33.) On October 29, 2011, Liz Truss tweeted “Used to see Jimmy Savile at the Flying Pizza on Street Lane, Roundhay. Always in good spirits. RIP”. As of August 1, 2022, she still hasn’t deleted it.

34.) In October 2018, Truss declared that Theresa May was “doing a great job” and insisted “the PM isn’t going to resign”. May resigned six months later.

35.) Truss has said that Boris Johnson “did a fantastic job as prime minister”.

36.) In fairness, Truss might not know what the word “fantastic” means. She has also described Jacob Rees-Mogg and Stokeon-Trent as “fantastic”.

37.) Truss is seeking to simultaneously run as the continuity candidate while also saying she’ll do everything completely differently – the Veep campaign slogan “continuity with change” made flesh.

38.) Truss, who looks set to be named Britain’s PM on the votes of around 80,000 Tories, says she plans to “just ignore” Nicola Sturgeon, whose SNP won 1,291,204 constituency votes at the last Scottish election.

39.) In an embarrassing U-turn, she abandoned her latest policy of cutting civil service pay by £8.8bn through a regional cost of living test. After backlash from within her own party, she halted her “war on Whitehall waste” just hours after revealing it. Like much about Liz Truss, would-be PM, it doesn’t add up.

Hello. It looks like you’re using an ad blocker that may prevent our website from working properly. To receive the best experience possible, please make sure any ad blockers are switched off, or add to your trusted sites, and refresh the page.

If you have any questions or need help you can email us.

See inside the "Oh My God" edition

A show of strength during the nine-day General Strike 
in May 1926. Photo: Hulton Deutsch 

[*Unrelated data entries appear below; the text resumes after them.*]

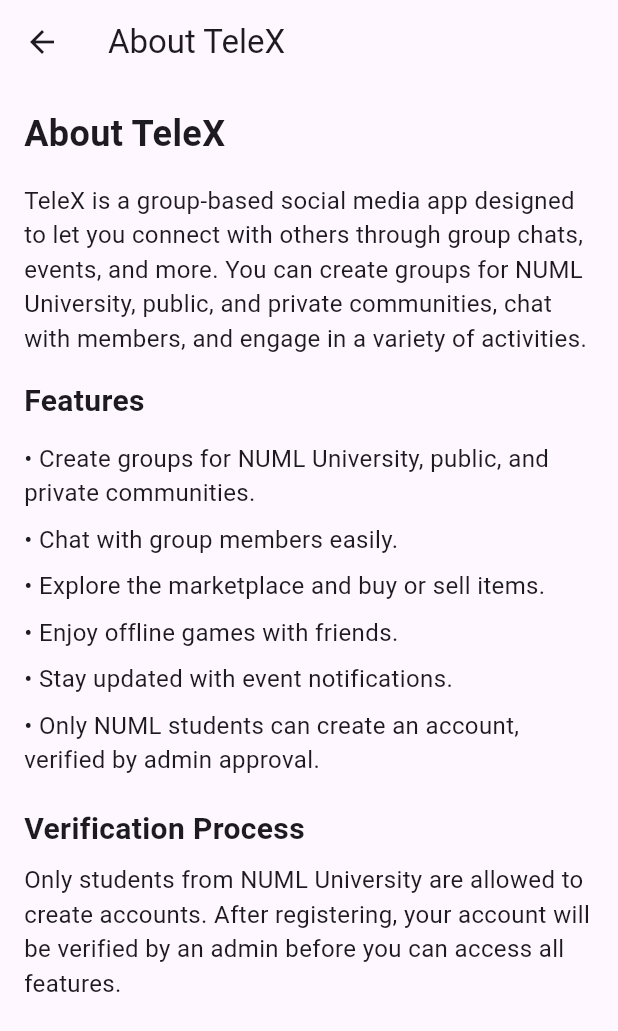
After one commit to hasanmehmoodgithub/telex, a Flutter app: the AboutScreen screen opened by its route, on a phone screen of 412 x 824 dp. The commit adds this screen. Shown: the top 1031 px of the screen. Run offline on Flutter 3.47's test engine with Material 3 defaults, Android fonts, the light colour scheme and no system bars; our stand-ins replace cached_network_image, cloud_firestore, firebase_auth, firebase_core, firebase_database, firebase_storage and 3 more; accounts and stored records are empty; key blocks and very long unbroken strings in the code were emptied for the run.

Commit message:
first group

```diff
--- /dev/null
+++ b/lib/AboutScreen.dart
@@ -0,0 +1,71 @@
+import 'package:flutter/material.dart';
+
+class AboutScreen extends StatelessWidget {
+  @override
+  Widget build(BuildContext context) {
+    return Scaffold(
+      appBar: AppBar(
+        title: Text('About TeleX'),
+      ),
+      body: Padding(
+        padding: const EdgeInsets.all(16.0),
+        child: Column(
+          crossAxisAlignment: CrossAxisAlignment.start,
+          children: [
+            Text(
+              'About TeleX',
+              style: TextStyle(
+                fontSize: 24,
+                fontWeight: FontWeight.bold,
+              ),
+            ),
+            SizedBox(height: 16),
+            Text(
+              'TeleX is a group-based social media app designed to let you connect with others through group chats, events, and more. '
+                  'You can create groups for NUML University, public, and private communities, chat with members, and engage in a variety of activities.',
+              style: TextStyle(fontSize: 16),
+            ),
+            SizedBox(height: 16),
+            Text(
+              'Features',
+              style: TextStyle(
+                fontSize: 20,
+                fontWeight: FontWeight.bold,
+              ),
+            ),
+            SizedBox(height: 8),
+            _buildFeatureItem('• Create groups for NUML University, public, and private communities.'),
+            _buildFeatureItem('• Chat with group members easily.'),
+            _buildFeatureItem('• Explore the marketplace and buy or sell items.'),
+            _buildFeatureItem('• Enjoy offline games with friends.'),
+            _buildFeatureItem('• Stay updated with event notifications.'),
+            _buildFeatureItem('• Only NUML students can create an account, verified by admin approval.'),
+            SizedBox(height: 16),
+            Text(
+              'Verification Process',
+              style: TextStyle(
+                fontSize: 20,
+                fontWeight: FontWeight.bold,
+              ),
+            ),
+            SizedBox(height: 8),
+            Text(
+              'Only students from NUML University are allowed to create accounts. After registering, your account will be verified by an admin before you can access all features.',
+              style: TextStyle(fontSize: 16),
+            ),
+          ],
+        ),
+      ),
+    );
+  }
+
+  Widget _buildFeatureItem(String feature) {
+    return Padding(
+      padding: const EdgeInsets.symmetric(vertical: 4.0),
+      child: Text(
+        feature,
+        style: TextStyle(fontSize: 16),
+      ),
+    );
+  }
+}
--- a/lib/main.dart
+++ b/lib/main.dart
@@ -1,11 +1,14 @@
 import 'package:firebase_core/firebase_core.dart';
 import 'package:flutter/material.dart';
+import 'package:telex/AboutScreen.dart';
 import 'package:telex/screens/auth/sign_up_page.dart';
 import 'package:telex/screens/chat/chat_list_screen.dart';
 
 import 'package:telex/screens/events/event_screen.dart';
-import 'package:telex/screens/games/FlapyBird.dart';
-import 'package:telex/screens/games/SnakeGame.dart';
+import 'package:telex/screens/games/FourInARowApp.dart';
+import 'package:telex/screens/games/RockPaperScissors.dart';
+
+import 'package:telex/screens/games/games_list_screen.dart';
 import 'package:telex/screens/games/tic_tac_game.dart';
 import 'package:telex/screens/groups/Group_Feed_Screen.dart';
 import 'package:telex/screens/market/add_market_place_ad_screen.dart';
@@ -52,8 +55,13 @@
         '/chatsList': (context) => ChatListScreen(),
         '/singleChat': (context) => SingleChatScreen(chatId: ModalRoute.of(context)!.settings.arguments as String),
         "/events": (context) =>EventScreen(),
+        "/games": (context) =>GamesListScreen(),
         "/tictac": (context) =>TicTacToeGame(),
-        "/snake": (context) =>RockPaperScissors()
+        "/rockpaper": (context) =>RockPaperScissors(),
+        "/about": (context) =>AboutScreen(),
+        "/FourInARowApp": (context) =>FourInARowApp(),
+
+
 
       },
     );
--- a/lib/screens/home/home_screen.dart
+++ b/lib/screens/home/home_screen.dart
@@ -161,7 +161,7 @@
                         Icons.games,
                          Colors.blueAccent,
                             () {
-                          Navigator.pushNamed(context, '/tictac');
+                          Navigator.pushNamed(context, '/games');
                         },
                       ),
                       _buildCard(
@@ -170,7 +170,7 @@
                         Icons.app_blocking_outlined,
                         Colors.deepPurple,
                             () {
-                          Navigator.pushNamed(context, '/snake');
+                          Navigator.pushNamed(context, '/about');
                         },
                       ),
                     ],
```
Also changed, not shown: lib/screens/games/FourInARowApp.dart (added, +155 -0 lines), lib/screens/games/SnakeGame.dart (deleted, +0 -166 lines), lib/screens/games/games_list_screen.dart (added, +103 -0 lines), lib/screens/games/RockPaperScissors.dart (renamed from lib/screens/games/FlapyBird.dart), 1 other file.
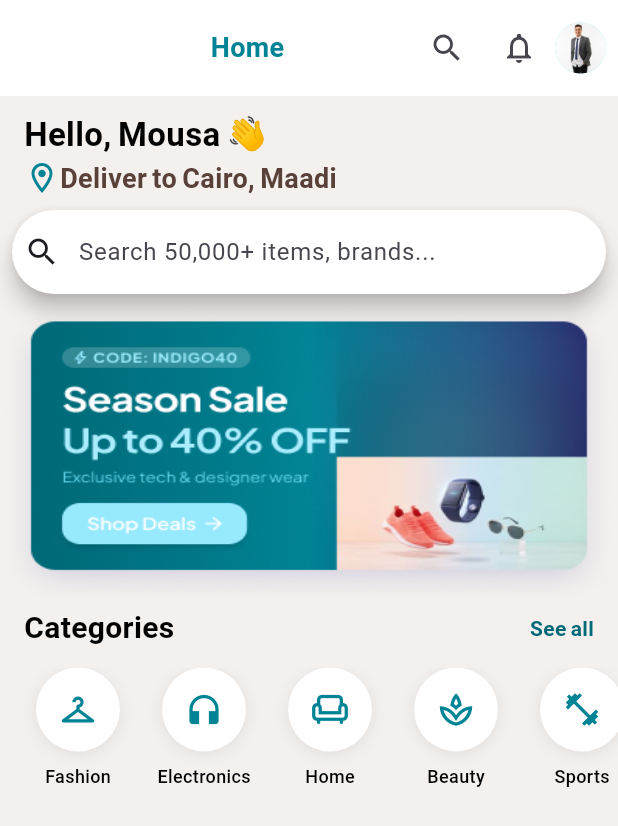
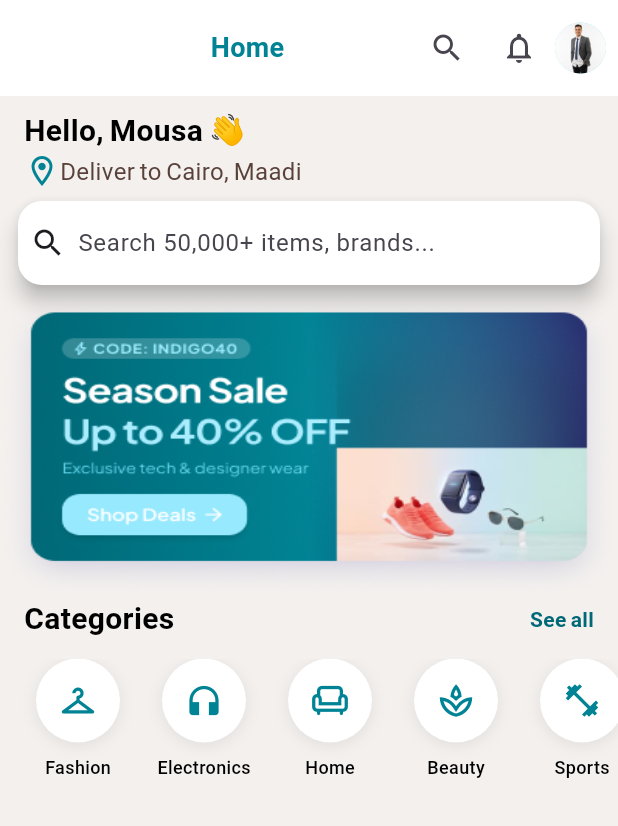
Before and after one commit to Ahmed-Mousa566/Indigo-e-commerce, a Flutter app: the HomeViewBody screen opened directly, on a phone screen of 412 x 824 dp. Shown: the top 826 px of the screen. Run offline on Flutter 3.47's test engine with Material 3 defaults, Android fonts, the phone set to English and light mode, and no system bars; our stand-ins replace go_router, google_fonts; Roboto replaces fonts that are missing (Montserrat).

Commit message:
refactor home screen

```diff
--- a/lib/feature/home/presentation/views/widgets/category_item.dart
+++ b/lib/feature/home/presentation/views/widgets/category_item.dart
@@ -14,6 +14,8 @@ class CategoryItem extends StatelessWidget {
     'home': Icons.chair_outlined,
     'beauty': Icons.spa_outlined,
     'sports': Icons.fitness_center,
+    'books': Icons.menu_book_outlined,
+    'baby': Icons.child_care_outlined,
   };
 
   IconData get _icon => _icons[category.slug] ?? Icons.category_outlined;
--- a/lib/feature/home/presentation/views/widgets/category_model.dart
+++ b/lib/feature/home/presentation/views/widgets/category_model.dart
@@ -16,4 +16,6 @@ const List<CategoryModel> dummyCategories = [
   CategoryModel(id: 3, name: 'Home', slug: 'home'),
   CategoryModel(id: 4, name: 'Beauty', slug: 'beauty'),
   CategoryModel(id: 5, name: 'Sports', slug: 'sports'),
+  CategoryModel(id: 6, name: 'Books', slug: 'books'),
+  CategoryModel(id: 7, name: 'Baby', slug: 'baby'),
 ];
--- a/lib/feature/home/presentation/views/widgets/home_header.dart
+++ b/lib/feature/home/presentation/views/widgets/home_header.dart
@@ -14,7 +14,7 @@ class HomeHeader extends StatelessWidget {
         children: [
           CustomText(
             text: "Hello, Mousa 👋",
-            size: 22,
+            size: 20,
             fontWeight: FontWeight.bold,
             color: Colors.black,
           ),
@@ -24,8 +24,8 @@ class HomeHeader extends StatelessWidget {
               Icon(Icons.location_on_outlined, color: Constant.kPrimaryColor),
               CustomText(
                 text: "Deliver to Cairo, Maadi",
-                size: 18,
-                fontWeight: FontWeight.bold,
+                size: 16,
+                fontWeight: FontWeight.w400,
                 color: Constant.kSubTittle,
               ),
             ],
--- a/lib/feature/home/presentation/views/widgets/search_bar.dart
+++ b/lib/feature/home/presentation/views/widgets/search_bar.dart
@@ -6,11 +6,16 @@ class SearchFailed extends StatelessWidget {
   @override
   Widget build(BuildContext context) {
     return Padding(
-      padding: const EdgeInsets.symmetric(horizontal: 8.0),
+      padding: const EdgeInsets.symmetric(horizontal: 12.0),
       child: const SearchBar(
         leading: Icon(Icons.search),
-        hintText: ' Search 50,000+ items, brands...',
+        hintText: 'Search 50,000+ items, brands...',
         backgroundColor: WidgetStatePropertyAll(Colors.white),
+        shape: WidgetStatePropertyAll(
+          RoundedRectangleBorder(
+            borderRadius: BorderRadius.all(Radius.circular(16)),
+          ),
+        ),
 
       ),
     );
```
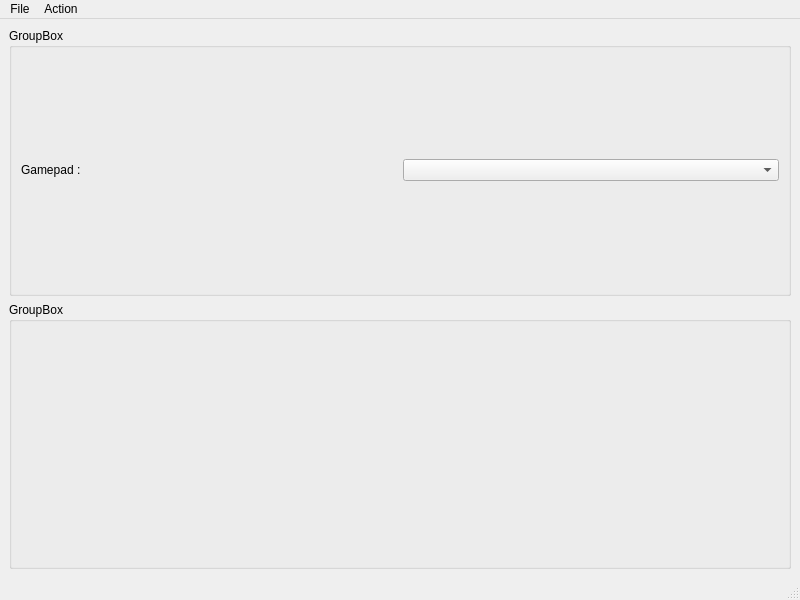
atuleu/giant-snes-gamepad, file interface/src/MainWindow.ui: the form before one commit.
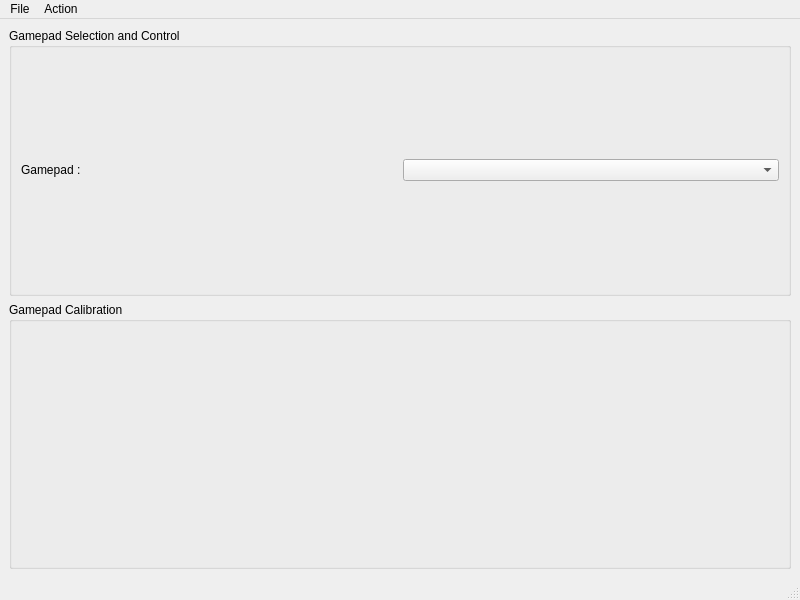
The form after the commit. Custom widgets are drawn as their Qt base class.

```diff
--- a/interface/src/MainWindow.ui
+++ b/interface/src/MainWindow.ui
@@ -18,7 +18,7 @@
     <item row="0" column="0">
      <widget class="QGroupBox" name="controlBox">
       <property name="title">
-       <string>GroupBox</string>
+       <string>Gamepad Selection and Control</string>
       </property>
       <layout class="QGridLayout" name="gridLayout_3">
        <item row="0" column="1">
@@ -42,7 +42,7 @@
     <item row="1" column="0">
      <widget class="QGroupBox" name="gamepadBox">
       <property name="title">
-       <string>GroupBox</string>
+       <string>Gamepad Calibration</string>
       </property>
       <layout class="QGridLayout" name="gridLayout_2">
        <item row="5" column="3">
```
Left out of the diff: 9 changed lines with no effect on the pictures.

A new age of protest is coming

The summer of discontent is likely to be long and hot. Soon, a new generation of politicians will learn there are more serious problems than a pay claim by the railway unions

Marilyn Monroe in Palm Springs, 1954. Photo: Baron/Hulton Archive

Marilyn Monroe will be with us forever

Over half a century since her death, the “inner Marilyn” is still alive. I suspect we will never be done with the blonde bombshell